It will take a very long time to understand the implications of a Trump presidency.
Big picture, it re-enforces the world’s shift away from globalization.
In the short-term, the market will likely focus on the following three markers:
Trump rhetoric. Does
the potential president-elect sound “presidential” today? Are there
signs of moderation in policy, particularly its most controversial
aspects on foreign policy? How quickly do we find out about presidential
appointments, to the post of Treasury secretary in particular, and are
is an unambiguous rise in policy uncertainty and the key question is
how much does this impact near-term US and global growth. Both the Fed
and the markets will be closely scrutinizing upcoming releases, but we
will have to wait until the week of November 21st for the first business
confidence surveys (Markit PMI).
It is reasonable to assume that the Fed may put December rate hike
preparations on hold until more clarity is reached on the data, but even
more importantly the market will be looking for confirmation that Chair
Yellen will not resign. Trump has been particularly critical of her
term so policy continuity will be particularly important.
As far as the dollar goes, there is a clear tension between the
negative impact of lower Fed expectations, higher uncertainty and risk
premium on US assets compared to the positive implications of Trump’s
fiscal and corporate tax programs on growth and corporate tax
repatriation. We view the impact as unambiguously negative for EM currencies
For developed market currencies the tension between lower Fed expectations near-term but a more positive fiscal story medium-term
is balanced enough to keep our forecasts and medium-term dollar bullish
outlook unchanged.
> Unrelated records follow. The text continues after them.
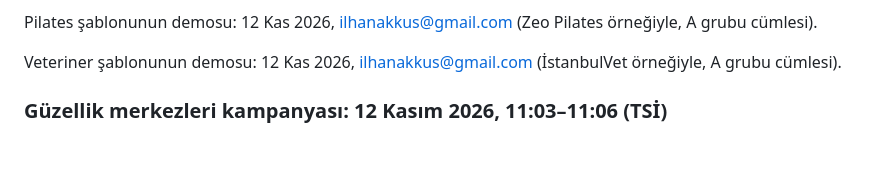
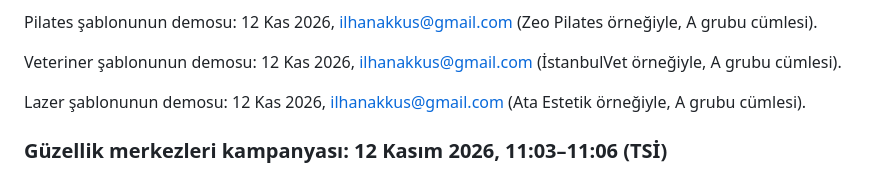
Before and after one commit to ilhanakkus/dijicozum, a Markdown page: notlar/mail-gonderim.md, the part around the change. GitHub-like rendering; blank space fills up the shorter version.

Commit message:
Gönderim kaydı: lazer şablonu demosu
Co-Authored-By: Claude Opus 5.5 <noreply@anthropic.com>

```diff
--- a/notlar/mail-gonderim.md
+++ b/notlar/mail-gonderim.md
@@ -63,6 +63,8 @@ Fizyoterapi şablonunun demosu: 12 Kas 2026, ilhanakkus@gmail.com (Ataşehir Fiz
 Pilates şablonunun demosu: 12 Kas 2026, ilhanakkus@gmail.com (Zeo Pilates örneğiyle, A grubu cümlesi).
 
 Veteriner şablonunun demosu: 12 Kas 2026, ilhanakkus@gmail.com (İstanbulVet örneğiyle, A grubu cümlesi).
+
+Lazer şablonunun demosu: 12 Kas 2026, ilhanakkus@gmail.com (Ata Estetik örneğiyle, A grubu cümlesi).
 
 ### Güzellik merkezleri kampanyası: 12 Kasım 2026, 11:03–11:06 (TSİ)
 
```
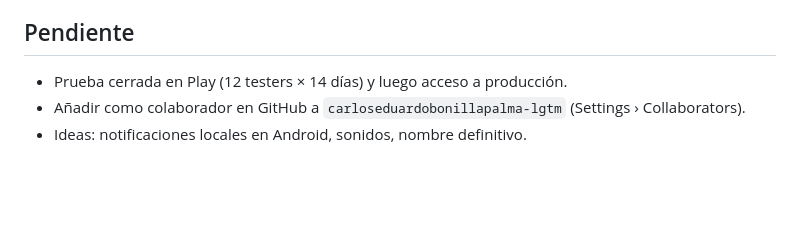
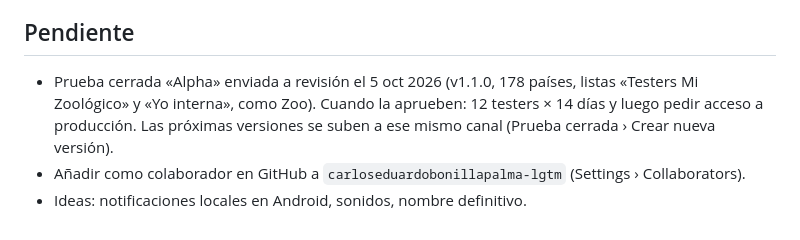
Before and after one commit to SoulDeveloperCompany/ZonaZeroPoliticaPrivacidad, a Markdown page: CLAUDE.md, the part around the change. Rendered like a GitHub page; blank space fills up the shorter version.

Commit message:
Estado: prueba cerrada enviada a revisión [skip ci]
Co-Authored-By: Claude Opus 5.5 <noreply@anthropic.com>

```diff
--- a/CLAUDE.md
+++ b/CLAUDE.md
@@ -58,6 +58,8 @@ El usuario quiere gastar pocos tokens: respuestas cortas, no leer archivos enter
   el multijugador se prueba en GitHub Pages o en el APK.
 
 ## Pendiente
-- Prueba cerrada en Play (12 testers × 14 días) y luego acceso a producción.
+- Prueba cerrada «Alpha» enviada a revisión el 5 oct 2026 (v1.1.0, 178 países, listas «Testers Mi Zoológico» y
+  «Yo interna», como Zoo). Cuando la aprueben: 12 testers × 14 días y luego pedir acceso a producción.
+  Las próximas versiones se suben a ese mismo canal (Prueba cerrada › Crear nueva versión).
 - Añadir como colaborador en GitHub a `carloseduardobonillapalma-lgtm` (Settings › Collaborators).
 - Ideas: notificaciones locales en Android, sonidos, nombre definitivo.
```
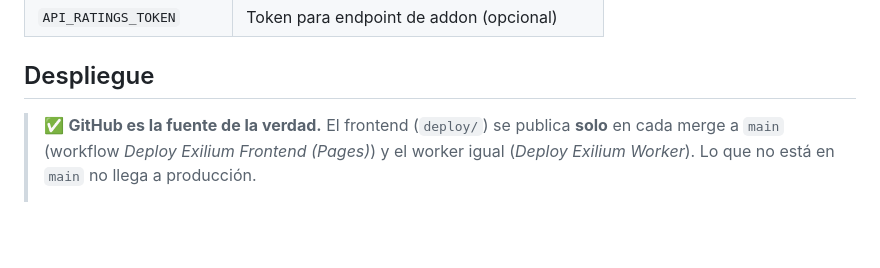
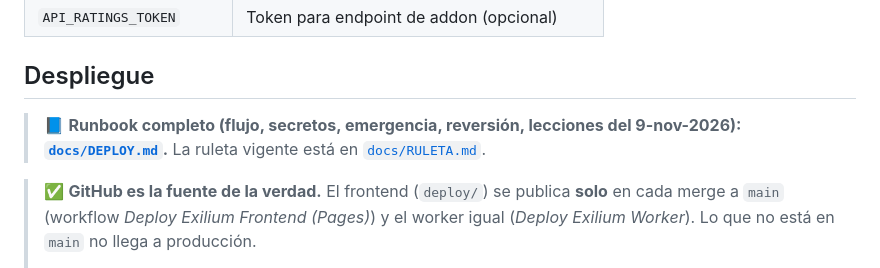
Before and after one commit to mitzumitzukyh-code/exilium-web-v2, a Markdown page: README.md, the part around the change. Rendered like a GitHub page; blank space fills up the shorter version.

```diff
--- a/README.md
+++ b/README.md
@@ -182,6 +182,8 @@ Configurar en Cloudflare Dashboard → Workers → Settings → Variables:
 
 ## Despliegue
 
+> 📘 **Runbook completo (flujo, secretos, emergencia, reversión, lecciones del 9-nov-2026): [`docs/DEPLOY.md`](docs/DEPLOY.md).** La ruleta vigente está en [`docs/RULETA.md`](docs/RULETA.md).
+
 > ✅ **GitHub es la fuente de la verdad.** El frontend (`deploy/`) se publica **solo** en cada merge a `main`
 > (workflow *Deploy Exilium Frontend (Pages)*) y el worker igual (*Deploy Exilium Worker*).
 > Lo que no está en `main` no llega a producción.
```
Also changed, not shown: .github/pull_request_template.md (added, +12 -0 lines), docs/DEPLOY.md (added, +74 -0 lines).
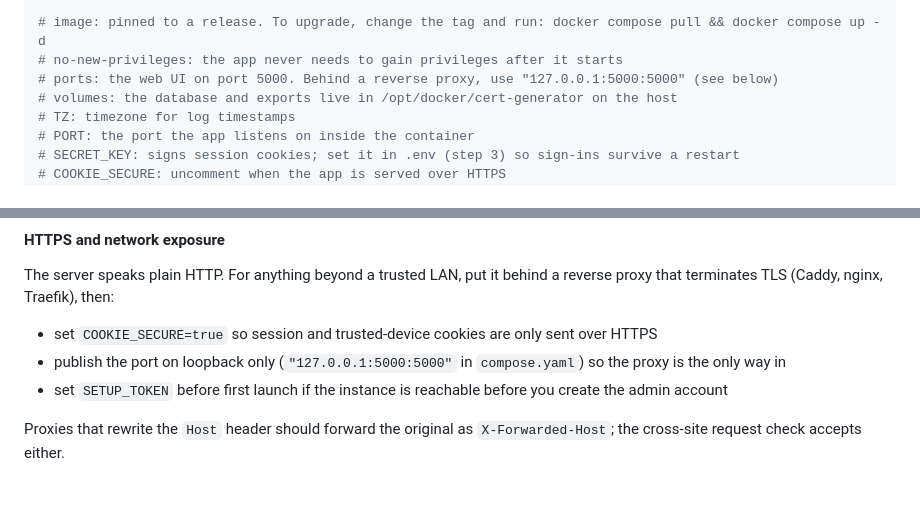
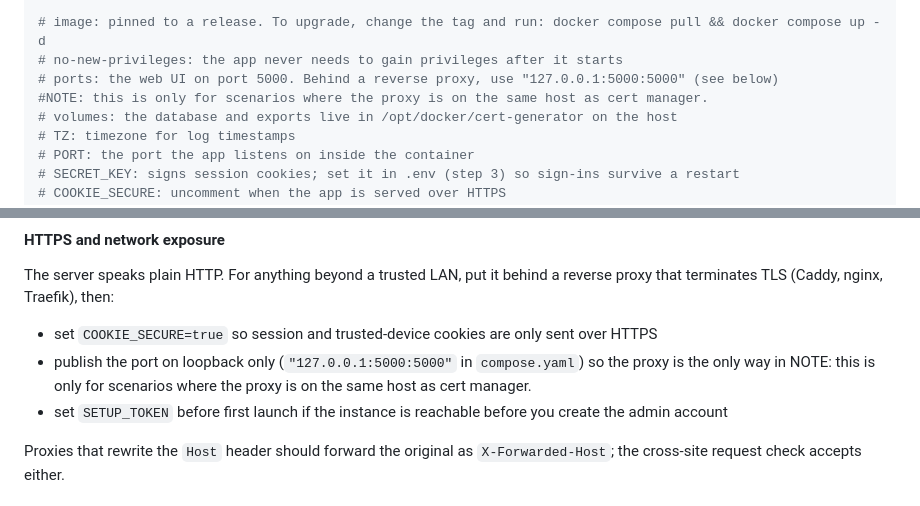
Before and after one commit to darthrater78/cert-generator, a Markdown page: README.md, 2 parts joined by grey strips. GitHub-like rendering.

Commit message:
Update README with proxy note for cert manager
Added note about proxy scenarios with cert manager.

```diff
--- a/README.md
+++ b/README.md
@@ -123,6 +123,7 @@ services:
 # image: pinned to a release. To upgrade, change the tag and run: docker compose pull && docker compose up -d
 # no-new-privileges: the app never needs to gain privileges after it starts
 # ports: the web UI on port 5000. Behind a reverse proxy, use "127.0.0.1:5000:5000" (see below)
+#NOTE: this is only for scenarios where the proxy is on the same host as cert manager.
 # volumes: the database and exports live in /opt/docker/cert-generator on the host
 # TZ: timezone for log timestamps
 # PORT: the port the app listens on inside the container
@@ -145,6 +146,7 @@ The server speaks plain HTTP. For anything beyond a trusted LAN, put it behind a
 
 - set `COOKIE_SECURE=true` so session and trusted-device cookies are only sent over HTTPS
 - publish the port on loopback only (`"127.0.0.1:5000:5000"` in `compose.yaml`) so the proxy is the only way in
+  NOTE: this is only for scenarios where the proxy is on the same host as cert manager.
 - set `SETUP_TOKEN` before first launch if the instance is reachable before you create the admin account
 
 Proxies that rewrite the `Host` header should forward the original as `X-Forwarded-Host`; the cross-site request check accepts either.
```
The one exception to our dollar positive forecasts
is USD/JPY, where we view both the Asian geopolitical and risk-aversion impact as sufficiently strong to re-enforce our conviction on our year-end target of 94.